HOPE springs eternal. And with figures last week showing 88,770 people under the age of 25 on the unemployment Live Register, that is just as well. Many other young people have already left Ireland, with some phone, airline and other companies exploiting them as they go.
Taking a boat or plane instead of taking to the streets has long been the Irish response to hard times. But bitterness abroad is bad for Irish business as well as for the heart, so we need policies that equip people to prosper when they leave and that make them relish the thought of returning some day to work in Ireland. The nation has reasons to support its new and future emigrants.
The political poison at the heart of emigration is that a citizen gone is a vote that threatens nobody. For all of the palaver about our diaspora and how we value it, (not least when emigrants or their children return as tourists or become millionaires and invest in the old sod), we have never given them a vote. So there is no political payback possible for those who must go whether they like it or not.
The sudden closure last month of The Irish Post newspaper in Britain is a sad reminder of one particular way in which we officially neglected emigrants for years, and that was by not even supporting media for them so that they could express themselves and be part of a diaspora that meant more than just sentimental songs and remittances.
Some people want to emigrate and many can benefit from a spell abroad. But today, as young people are forced to depart from Ireland, some commercial practices are leaving them with an even more sour taste in their mouths.
Take a young person who has to go but who has signed a mobile phone contract. In theory, such contracts are a matter of choice. In practice, many young people are pushed by social circumstances and a hard sell into feeling they need a smartphone and so sign up for 12 or 18 months.
Part of their bundle is for call and text charges. But neither O2 nor Meteor, for example, allows them a single cent of credit against roaming calls when they leave Ireland to work aboard. They are stuck paying their monthly minimum charge which can run to a total of almost €500 during the first year abroad when they most need money, including money to call home. Breaking the contract can have long-term consequences in terms of credit rating and communications.
Phone companies make some minor concessions, perhaps reducing a package to a lower band if most of the period has run on it, but their refusal to credit any of the entirely unused bundle charges against roaming calls seems simply mean and nasty.
And then there are the airlines, which screw every cent they can out in baggage charges. Every extra kilo over very basic allowances costs a departing young person at least €9, meaning that for a modest bundle of things to take with them, they quickly end up paying more for their bag than for their flight.
It would not break the airlines to make a gesture that distinguishes young people who are leaving to work or study abroad from holiday-makers. Last week, within a short period at Dublin Airport, I saw a number of young people being caught out and charged still more again because they had not paid for those surplus kilos in advance. They were forced to hand over significant sums at the check-in desk.
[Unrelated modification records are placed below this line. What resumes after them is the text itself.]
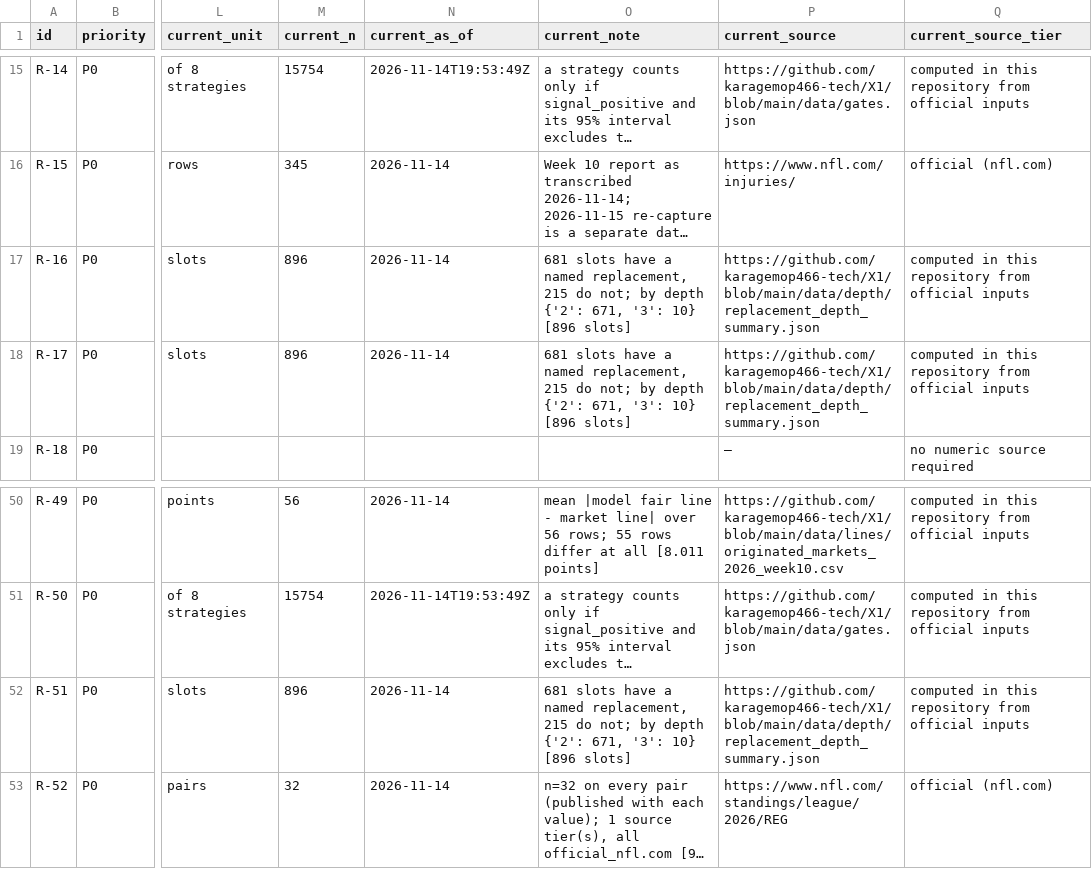
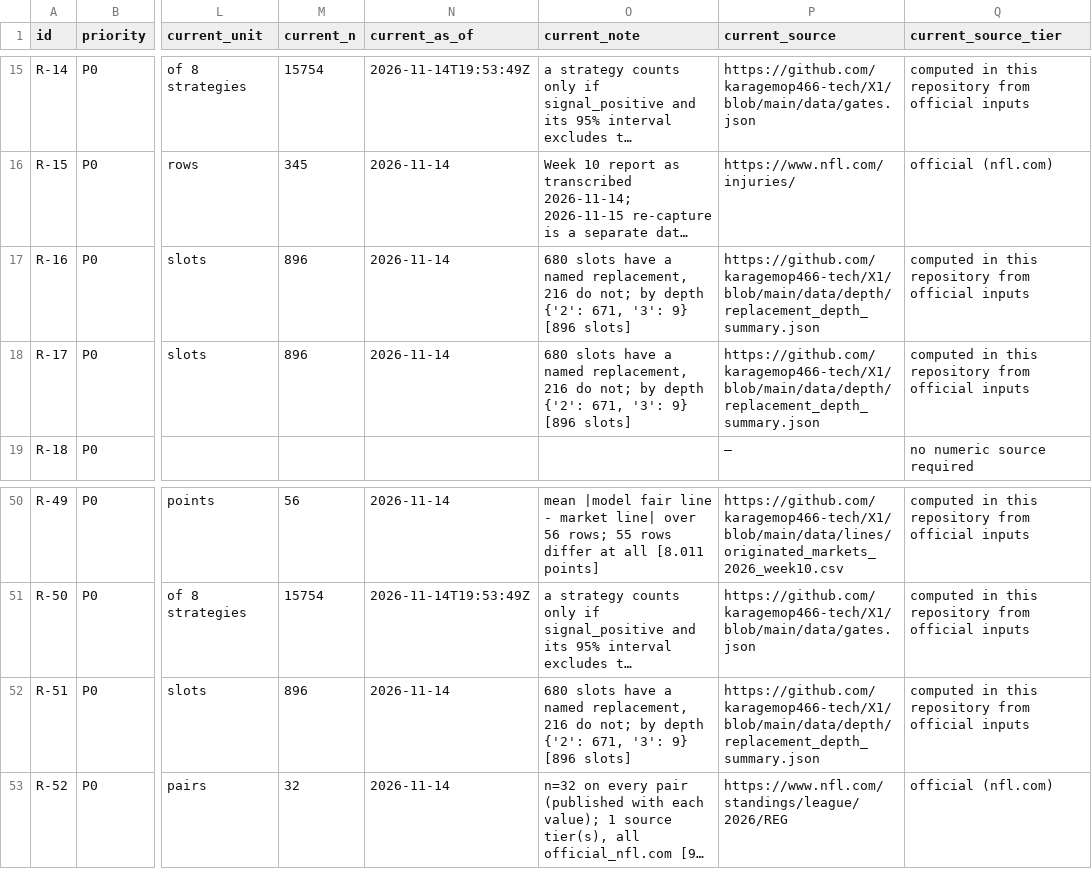
Before and after one commit to karagemop466-tech/X1, a CSV file: data/readiness/decision_readiness.csv, drawn as a sheet; only a part is shown, gaps mark what is left out; long unchanged cells end in …; the diff names each change by its address in the sheet, - before the commit and + after, or states it on an @@ line.

```diff
--- a/data/readiness/decision_readiness.csv
+++ b/data/readiness/decision_readiness.csv
-O17:O18 (current_note): 681 slots have a named replacement, 215 do not; by depth {'2': 671, '3': 10} [896 slots]
+O17:O18 (current_note): 680 slots have a named replacement, 216 do not; by depth {'2': 671, '3': 9} [896 slots]
-O52 (current_note): 681 slots have a named replacement, 215 do not; by depth {'2': 671, '3': 10} [896 slots]
+O52 (current_note): 680 slots have a named replacement, 216 do not; by depth {'2': 671, '3': 9} [896 slots]
```
Also changed, not shown: data/console/repo_inventory.csv, 34 other files.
If we care about the rising generation then we must address their real needs now by adopting integrated policies and practices that equip them well to cope with new realities. The days of job security and permanence are gone and are not about to return any time in the foreseeable future.
Is our education system in touch with what is happening? Much and all as France is a lovely country, for example, is it right that French is overwhelmingly the language taught at school? What of Arabic or Chinese or even the seldom taught German?
The Higher Education Authority has been making an effort to connect its available courses with people on the Live Register who are thinking of going in a new direction. Springboard is a programme that attempts to remedy the shortfall in some skills areas, a bizarre shortfall when Ireland has over 14 per cent unemployment, and one that speaks eloquently of the breakdown in proper social planning in recent years. We even have to import doctors.
Not everyone will have enough basic educational qualifications to avail of Springboard grants but, for those who do, it can open new doors in science, engineering and information technology.
The Government itself needs to see Springboard as the jumping-off point to an urgent, coherent policy on equipping Irish youth for a changed world. That policy requires radical action and reformed systems now, and an engagement with young people that is a lot more than the standard political spin and public relations gloss paid for by public monies. The modest National Internship Scheme was merely a first step, and critics say that even it is seriously flawed.
Young people leaving Ireland in growing numbers also deserve support. Emigrants should be given a vote abroad, as US citizens are by their government, and there should be a range of incentives to entice them to return to Ireland to use at home the life experience and work skills that they have gained while away.